**Your assignment:** Copy out the listing in full, exactly as written, but not its pictures.

[Opening Task input section]

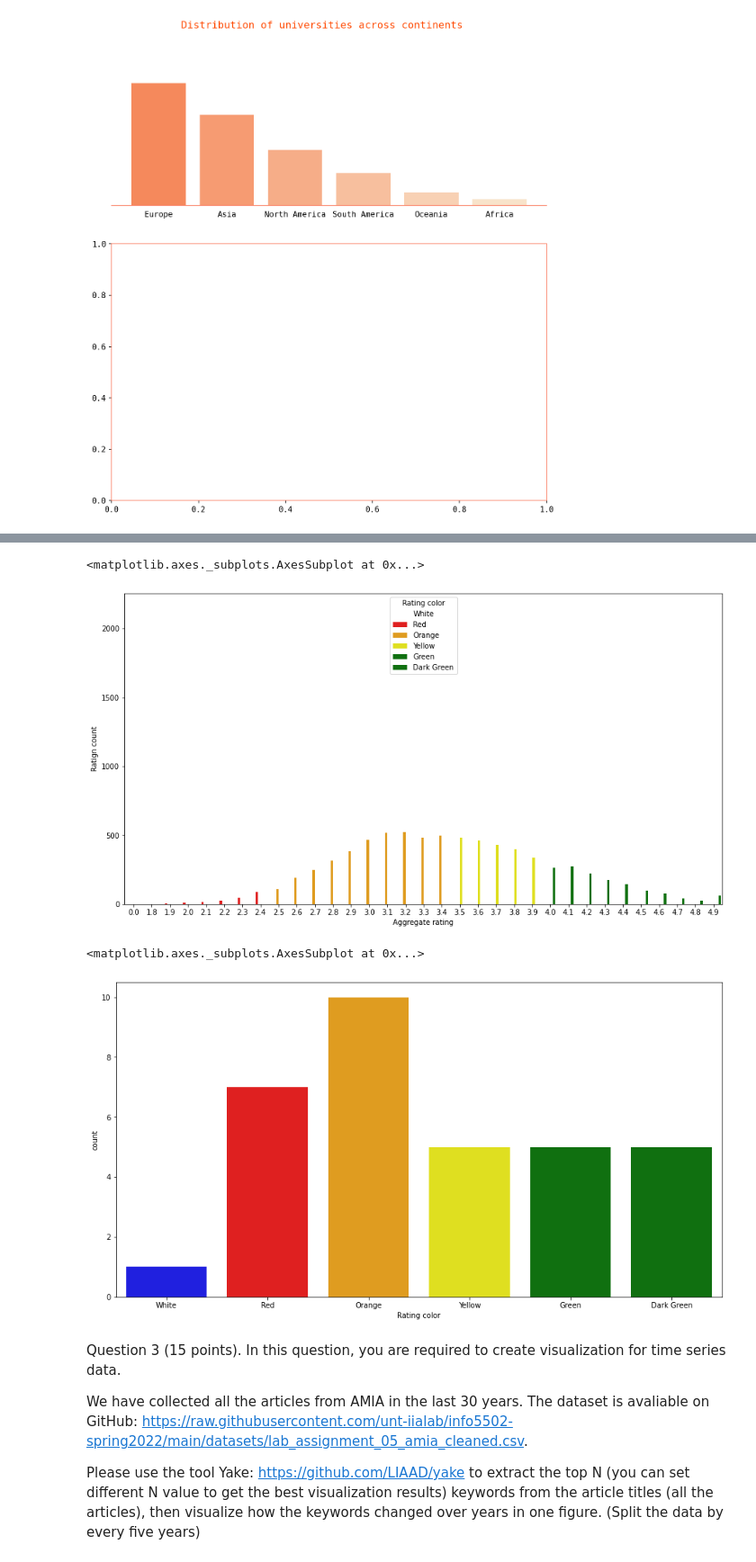
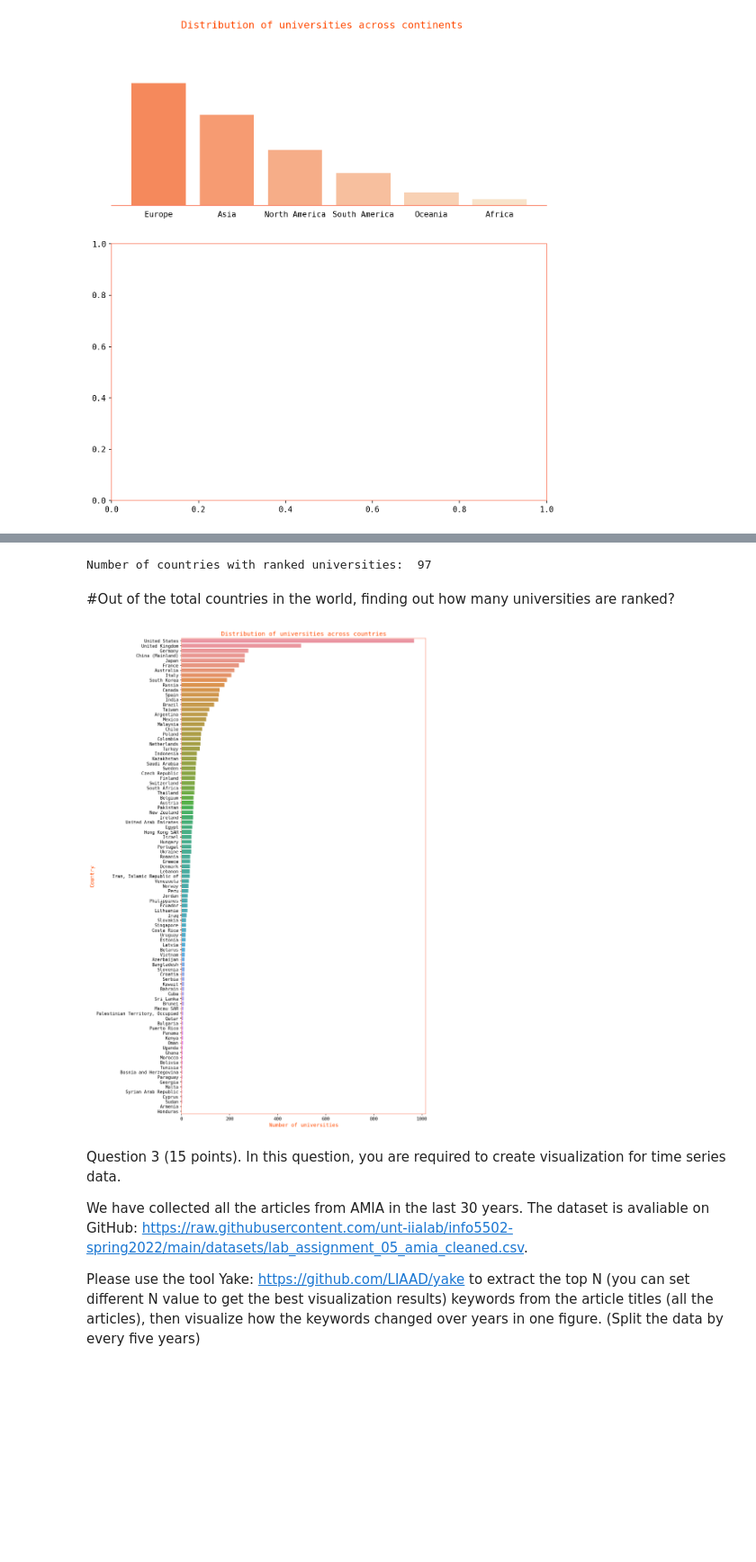
Before and after one commit to dhanakakani/Dhana_INFO5502_Spring2022, a Jupyter notebook: lab_assignment_05_(2)_(1).ipynb, the cells around one changed output, grey strips where cells are left out. Shown: that part at 90% size. Cells and saved outputs as stored; diff of their text form; code cells hidden in the pictures; blank space fills up the shorter version.

```diff
--- a/lab_assignment_05_(2)_(1).ipynb
+++ b/lab_assignment_05_(2)_(1).ipynb
@@ -123,9 +117,9 @@ Saving qs-world-university-rankings-2017-to-2022-V2.csv to qs-world-university-r
 # %%
 # Your answer here (python code + explanation):
 #Question 1
-#I am taking a data set from Zomato which is a food delivery application and lets perform EDA and visulaize the insights from the data.
+#I am taking a data set from the kaggle i.e qs world university ranking
 #I will clean the data and make it ready for usable format
-!pip install geemap
+#!pip install geemap
 import numpy as np
 import pandas as pd
 import matplotlib.pyplot as plt
@@ -140,6 +134,6 @@ import pandas as pd
 #import geopandas as gpd
 import missingno as msno
 import re
-z = pd.read_csv('qs-world-university-rankings-2017-to-2022-V2.csv')
+z = pd.read_csv('/content/sample_data/qs-world-university-rankings-2017-to-2022-V2.csv')
 print(z.head())
 # %% [output]
@@ -362,14 +352,20 @@ sns.barplot(x="Aggregate rating",y="Ratign count",hue='Rating color',data=rating
-# %%
-sns.barplot(x="Aggregate rating",y="Ratign count",hue='Rating color',data=rating,palette =['white','red','orange','yellow','green','green'] )
-# %% [output]
-<matplotlib.axes._subplots.AxesSubplot at 0x...>
-[figure, removed]
-# %%
-#count plot
-sns.countplot(x='Rating color',data=rating,palette=['blue','red','orange','yellow','green','green'])
-# %% [output]
-<matplotlib.axes._subplots.AxesSubplot at 0x...>
-[figure, removed]
+# %%
+print('Number of countries with ranked universities: ',z['country'].nunique())
+# %% [output]
+Number of countries with ranked universities:  97
+# %% [markdown]
+#Out of the total countries in the world, finding out how many universities are ranked?
+# %%
+uni_df = z['university'].value_counts()
+
+fig, ax = plt.subplots(figsize=(10,20), dpi=150)
+
+sns.countplot(data=z, y='country', order=z.country.value_counts().index);
+plt.xlabel('Number of universities', fontsize=12, color = '#ff4800')
+plt.ylabel('Country', fontsize=12, color = '#ff4800')
+plt.title("Distribution of universities across countries", fontsize=14, color = '#ff4800');
+# %% [output]
+[figure, added]
 # %% [markdown]
 Question 3 (15 points). In this question, you are required to create visualization for time series data.
 
```
Also changed, not shown: parts of 14 cells of this notebook.
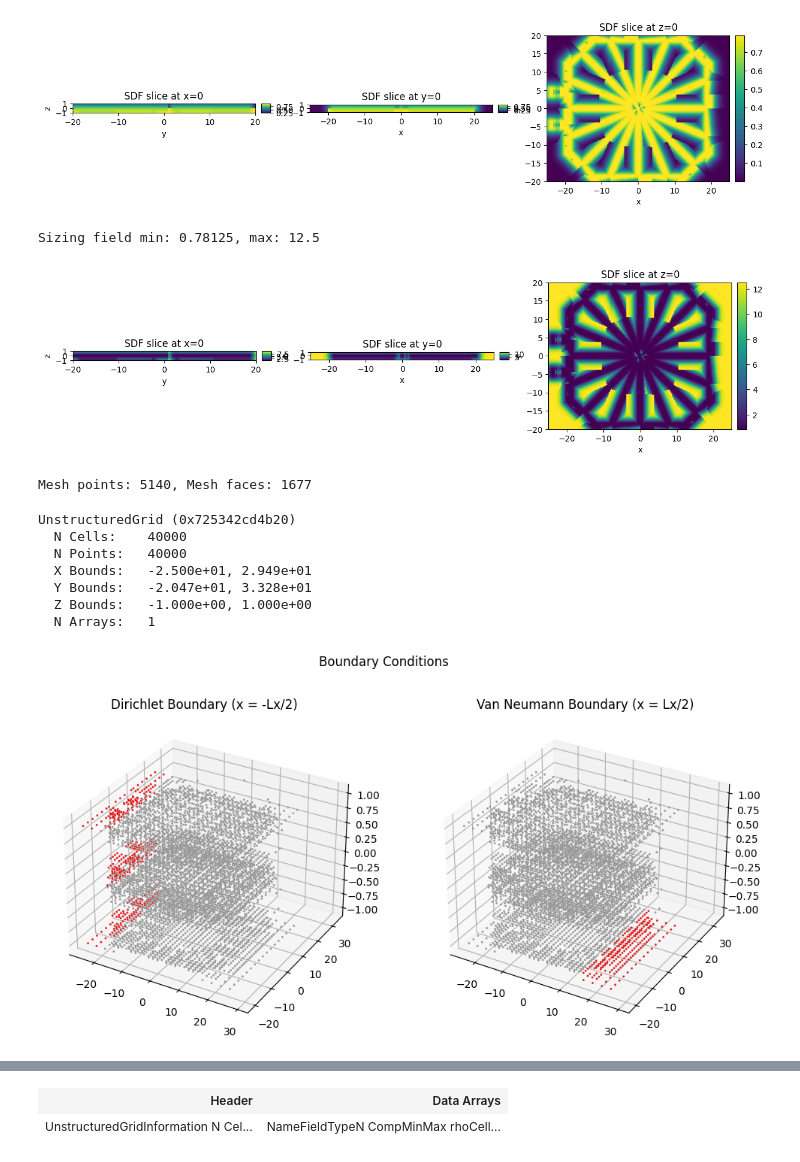
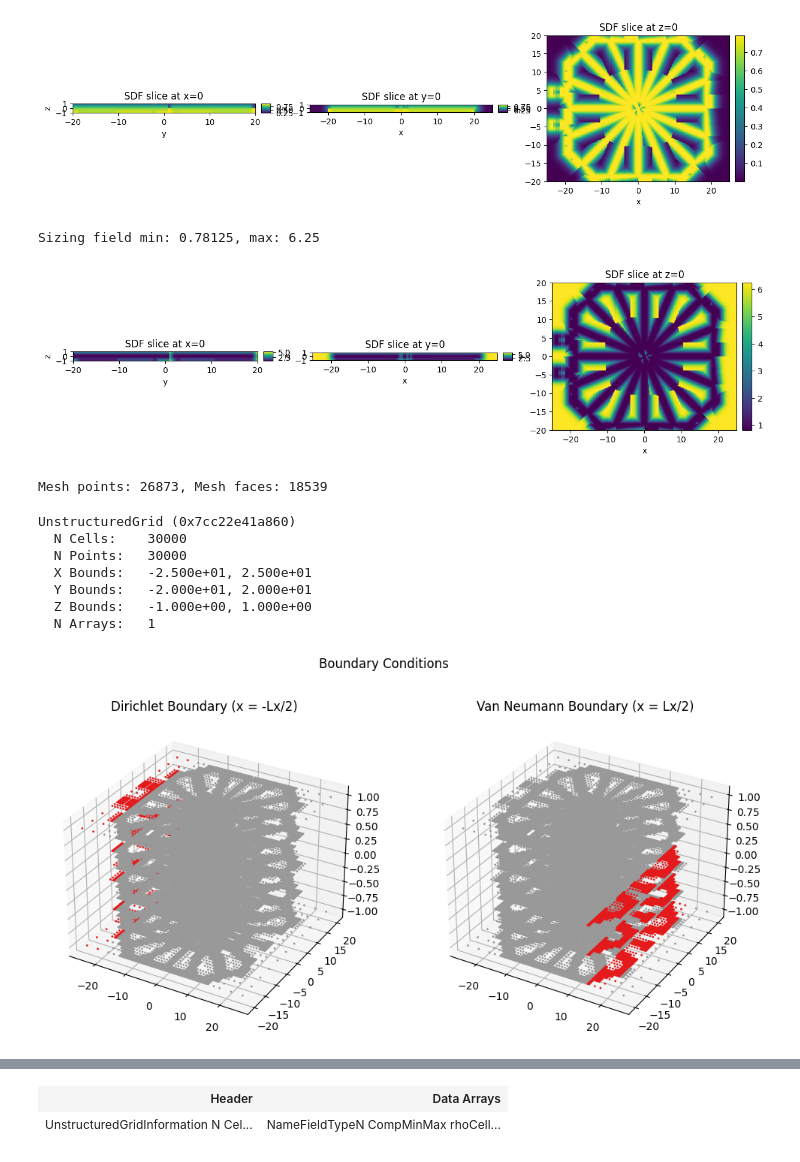
Before and after one commit to pasteurlabs/tesseract-jax, a Jupyter notebook: examples/ansys/optim_grid.ipynb, the cells around one changed output, grey strips where cells are left out. Drawn from its saved outputs; the diff is of its cells as text; code cells hidden in the pictures.

```diff
--- a/examples/ansys/optim_grid.ipynb
+++ b/examples/ansys/optim_grid.ipynb
@@ -125,7 +125,7 @@ design_inputs = {
     "max_points": 1000,
     "max_faces": 2000,
     "precompute_jacobian": True,
-    "normalize_jacobian": True,
+    "normalize_jacobian": False,
     "epsilon": 0.001,
 }
 
@@ -373,15 +373,15 @@ def sizing_field(
 
 
 sizing_min = Lx / 64
-sizing_max = Lx / 4
+sizing_max = Lx / 8
 sizing_scale = 1
 
 sizing = sizing_field(sdf, min_size=sizing_min, max_size=sizing_max, scale=sizing_scale)
 plot_grid(sizing, Lx, Ly, Lz, Nx, Ny, Nz)
 print(f"Sizing field min: {sizing.min()}, max: {sizing.max()}")
 # %% [output]
-Sizing field min: 0.78125, max: 12.5
+Sizing field min: 0.78125, max: 6.25
-[figure, old version]
+[figure, new version]
 # %%
 mesher = Tesseract.from_tesseract_api("meshing_tess/tesseract_api.py")
 
@@ -392,9 +392,9 @@ mesher_out = apply_tesseract(
         "sizing_field": sizing,  # jnp.ones_like(sdf) * (Lx / 10),
         # "sizing_field": jnp.ones_like(sdf) * sizing_min,
         "field_values": rho,
-        "max_subdivision_levels": 6,
-        "max_points": 40000,
-        "max_cells": 40000,
+        "max_subdivision_levels": 4,
+        "max_points": 30000,
+        "max_cells": 30000,
     },
 )
 print(
@@ -405,7 +405,7 @@ hex_cells = mesher_out["mesh"]["faces"][: mesher_out["mesh"]["n_faces"]]
 
 adaptive_mesh = mesher_out["mesh"]
 # %% [output]
-Mesh points: 5140, Mesh faces: 1677
+Mesh points: 26873, Mesh faces: 18539
 # %%
 def hex_to_pyvista(
     pts: jax.typing.ArrayLike, faces: jax.typing.ArrayLike, cell_data: dict
@@ -455,17 +455,15 @@ print(hex_mesh)
 
 hex_mesh.save("fem_shapeopt_mesh.vtk")
 # %% [output]
-UnstructuredGrid (0x725342cd4b20)
-  N Cells:    40000
-  N Points:   40000
-  X Bounds:   -2.500e+01, 2.949e+01
-  Y Bounds:   -2.047e+01, 3.328e+01
+UnstructuredGrid (0x7cc22e41a860)
+  N Cells:    30000
+  N Points:   30000
+  X Bounds:   -2.500e+01, 2.500e+01
+  Y Bounds:   -2.000e+01, 2.000e+01
   Z Bounds:   -1.000e+00, 1.000e+00
   N Arrays:   1
 # %%
 # Lets setup the boundary conditions
-
-
 def get_boundary_masks(mesh: dict, Lx: float, Lz: float):
     """Get boundary condition masks for the adaptive mesh.
 
@@ -482,8 +480,8 @@ def get_boundary_masks(mesh: dict, Lx: float, Lz: float):
 
     dirichlet_mask = pts[:, 0] <= -Lx / 2 + Lx / 10
     van_neumann_mask = jnp.logical_and(
-        jnp.isclose(pts[:, 0], Lx / 2, atol=Lx / 5),
-        jnp.isclose(pts[:, 2], -Lz / 2, atol=Lz / 3),
+        jnp.isclose(pts[:, 0], (Lx / 2) - Lx / 6, atol=Lx / 16),
+        jnp.isclose(pts[:, 2], -Lz / 2, atol=Lz / 2),
     )
 
     return dirichlet_mask, van_neumann_mask
@@ -498,34 +496,34 @@ plt.suptitle("Boundary Conditions")
 colors = jnp.where(dirichlet_mask[: adaptive_mesh["n_points"]], 0.1, 0.2)
 
 pts = adaptive_mesh["points"][: adaptive_mesh["n_points"]]
 
 axs[0].scatter(
     pts[:, 0],
     pts[:, 1],
     pts[:, 2],
     c=jnp.where(dirichlet_mask[: adaptive_mesh["n_points"]], 0.1, 0.2),
     s=1,
     alpha=1.0,
     cmap="Set1",
 )
 axs[0].set_title("Dirichlet Boundary (x = -Lx/2)")
 
 axs[1].scatter(
     pts[:, 0],
     pts[:, 1],
     pts[:, 2],
     c=jnp.where(van_neumann_mask[: adaptive_mesh["n_points"]], 0.1, 0.2),
     s=1,
     alpha=1.0,
     cmap="Set1",
 )
 axs[1].set_title("Van Neumann Boundary (x = Lx/2)")
 
 # convert to int arrays for tesseract input
 dirichlet_mask = dirichlet_mask.astype(jnp.int32)
 van_neumann_mask = van_neumann_mask.astype(jnp.int32)
 # %% [output]
-[figure, old version]
+[figure, new version]
 # %%
 # lets make a scatter plot of the mesh cell values as colors
 fig, ax = plt.subplots(1, 1, figsize=(8, 6), subplot_kw={"projection": "3d"})
```
Also changed, not shown: parts of 7 cells of this notebook, 15 other files.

[Closing Task input section]

**Answer:**
Before and after one commit to dhanakakani/Dhana_INFO5502_Spring2022, a Jupyter notebook: lab_assignment_05_(2)_(1).ipynb, the cells around one changed output, grey strips where cells are left out. Shown: that part at 90% size. Cells and saved outputs as stored; diff of their text form; code cells hidden in the pictures; blank space fills up the shorter version.

```diff
--- a/lab_assignment_05_(2)_(1).ipynb
+++ b/lab_assignment_05_(2)_(1).ipynb
@@ -123,9 +117,9 @@ Saving qs-world-university-rankings-2017-to-2022-V2.csv to qs-world-university-r
 # %%
 # Your answer here (python code + explanation):
 #Question 1
-#I am taking a data set from Zomato which is a food delivery application and lets perform EDA and visulaize the insights from the data.
+#I am taking a data set from the kaggle i.e qs world university ranking
 #I will clean the data and make it ready for usable format
-!pip install geemap
+#!pip install geemap
 import numpy as np
 import pandas as pd
 import matplotlib.pyplot as plt
@@ -140,6 +134,6 @@ import pandas as pd
 #import geopandas as gpd
 import missingno as msno
 import re
-z = pd.read_csv('qs-world-university-rankings-2017-to-2022-V2.csv')
+z = pd.read_csv('/content/sample_data/qs-world-university-rankings-2017-to-2022-V2.csv')
 print(z.head())
 # %% [output]
@@ -362,14 +352,20 @@ sns.barplot(x="Aggregate rating",y="Ratign count",hue='Rating color',data=rating
-# %%
-sns.barplot(x="Aggregate rating",y="Ratign count",hue='Rating color',data=rating,palette =['white','red','orange','yellow','green','green'] )
-# %% [output]
-<matplotlib.axes._subplots.AxesSubplot at 0x...>
-[figure, removed]
-# %%
-#count plot
-sns.countplot(x='Rating color',data=rating,palette=['blue','red','orange','yellow','green','green'])
-# %% [output]
-<matplotlib.axes._subplots.AxesSubplot at 0x...>
-[figure, removed]
+# %%
+print('Number of countries with ranked universities: ',z['country'].nunique())
+# %% [output]
+Number of countries with ranked universities:  97
+# %% [markdown]
+#Out of the total countries in the world, finding out how many universities are ranked?
+# %%
+uni_df = z['university'].value_counts()
+
+fig, ax = plt.subplots(figsize=(10,20), dpi=150)
+
+sns.countplot(data=z, y='country', order=z.country.value_counts().index);
+plt.xlabel('Number of universities', fontsize=12, color = '#ff4800')
+plt.ylabel('Country', fontsize=12, color = '#ff4800')
+plt.title("Distribution of universities across countries", fontsize=14, color = '#ff4800');
+# %% [output]
+[figure, added]
 # %% [markdown]
 Question 3 (15 points). In this question, you are required to create visualization for time series data.
 
```
Also changed, not shown: parts of 14 cells of this notebook.
Before and after one commit to pasteurlabs/tesseract-jax, a Jupyter notebook: examples/ansys/optim_grid.ipynb, the cells around one changed output, grey strips where cells are left out. Drawn from its saved outputs; the diff is of its cells as text; code cells hidden in the pictures.

```diff
--- a/examples/ansys/optim_grid.ipynb
+++ b/examples/ansys/optim_grid.ipynb
@@ -125,7 +125,7 @@ design_inputs = {
     "max_points": 1000,
     "max_faces": 2000,
     "precompute_jacobian": True,
-    "normalize_jacobian": True,
+    "normalize_jacobian": False,
     "epsilon": 0.001,
 }
 
@@ -373,15 +373,15 @@ def sizing_field(
 
 
 sizing_min = Lx / 64
-sizing_max = Lx / 4
+sizing_max = Lx / 8
 sizing_scale = 1
 
 sizing = sizing_field(sdf, min_size=sizing_min, max_size=sizing_max, scale=sizing_scale)
 plot_grid(sizing, Lx, Ly, Lz, Nx, Ny, Nz)
 print(f"Sizing field min: {sizing.min()}, max: {sizing.max()}")
 # %% [output]
-Sizing field min: 0.78125, max: 12.5
+Sizing field min: 0.78125, max: 6.25
-[figure, old version]
+[figure, new version]
 # %%
 mesher = Tesseract.from_tesseract_api("meshing_tess/tesseract_api.py")
 
@@ -392,9 +392,9 @@ mesher_out = apply_tesseract(
         "sizing_field": sizing,  # jnp.ones_like(sdf) * (Lx / 10),
         # "sizing_field": jnp.ones_like(sdf) * sizing_min,
         "field_values": rho,
-        "max_subdivision_levels": 6,
-        "max_points": 40000,
-        "max_cells": 40000,
+        "max_subdivision_levels": 4,
+        "max_points": 30000,
+        "max_cells": 30000,
     },
 )
 print(
@@ -405,7 +405,7 @@ hex_cells = mesher_out["mesh"]["faces"][: mesher_out["mesh"]["n_faces"]]
 
 adaptive_mesh = mesher_out["mesh"]
 # %% [output]
-Mesh points: 5140, Mesh faces: 1677
+Mesh points: 26873, Mesh faces: 18539
 # %%
 def hex_to_pyvista(
     pts: jax.typing.ArrayLike, faces: jax.typing.ArrayLike, cell_data: dict
@@ -455,17 +455,15 @@ print(hex_mesh)
 
 hex_mesh.save("fem_shapeopt_mesh.vtk")
 # %% [output]
-UnstructuredGrid (0x725342cd4b20)
-  N Cells:    40000
-  N Points:   40000
-  X Bounds:   -2.500e+01, 2.949e+01
-  Y Bounds:   -2.047e+01, 3.328e+01
+UnstructuredGrid (0x7cc22e41a860)
+  N Cells:    30000
+  N Points:   30000
+  X Bounds:   -2.500e+01, 2.500e+01
+  Y Bounds:   -2.000e+01, 2.000e+01
   Z Bounds:   -1.000e+00, 1.000e+00
   N Arrays:   1
 # %%
 # Lets setup the boundary conditions
-
-
 def get_boundary_masks(mesh: dict, Lx: float, Lz: float):
     """Get boundary condition masks for the adaptive mesh.
 
@@ -482,8 +480,8 @@ def get_boundary_masks(mesh: dict, Lx: float, Lz: float):
 
     dirichlet_mask = pts[:, 0] <= -Lx / 2 + Lx / 10
     van_neumann_mask = jnp.logical_and(
-        jnp.isclose(pts[:, 0], Lx / 2, atol=Lx / 5),
-        jnp.isclose(pts[:, 2], -Lz / 2, atol=Lz / 3),
+        jnp.isclose(pts[:, 0], (Lx / 2) - Lx / 6, atol=Lx / 16),
+        jnp.isclose(pts[:, 2], -Lz / 2, atol=Lz / 2),
     )
 
     return dirichlet_mask, van_neumann_mask
@@ -498,34 +496,34 @@ plt.suptitle("Boundary Conditions")
 colors = jnp.where(dirichlet_mask[: adaptive_mesh["n_points"]], 0.1, 0.2)
 
 pts = adaptive_mesh["points"][: adaptive_mesh["n_points"]]
 
 axs[0].scatter(
     pts[:, 0],
     pts[:, 1],
     pts[:, 2],
     c=jnp.where(dirichlet_mask[: adaptive_mesh["n_points"]], 0.1, 0.2),
     s=1,
     alpha=1.0,
     cmap="Set1",
 )
 axs[0].set_title("Dirichlet Boundary (x = -Lx/2)")
 
 axs[1].scatter(
     pts[:, 0],
     pts[:, 1],
     pts[:, 2],
     c=jnp.where(van_neumann_mask[: adaptive_mesh["n_points"]], 0.1, 0.2),
     s=1,
     alpha=1.0,
     cmap="Set1",
 )
 axs[1].set_title("Van Neumann Boundary (x = Lx/2)")
 
 # convert to int arrays for tesseract input
 dirichlet_mask = dirichlet_mask.astype(jnp.int32)
 van_neumann_mask = van_neumann_mask.astype(jnp.int32)
 # %% [output]
-[figure, old version]
+[figure, new version]
 # %%
 # lets make a scatter plot of the mesh cell values as colors
 fig, ax = plt.subplots(1, 1, figsize=(8, 6), subplot_kw={"projection": "3d"})
```
Also changed, not shown: parts of 7 cells of this notebook, 15 other files.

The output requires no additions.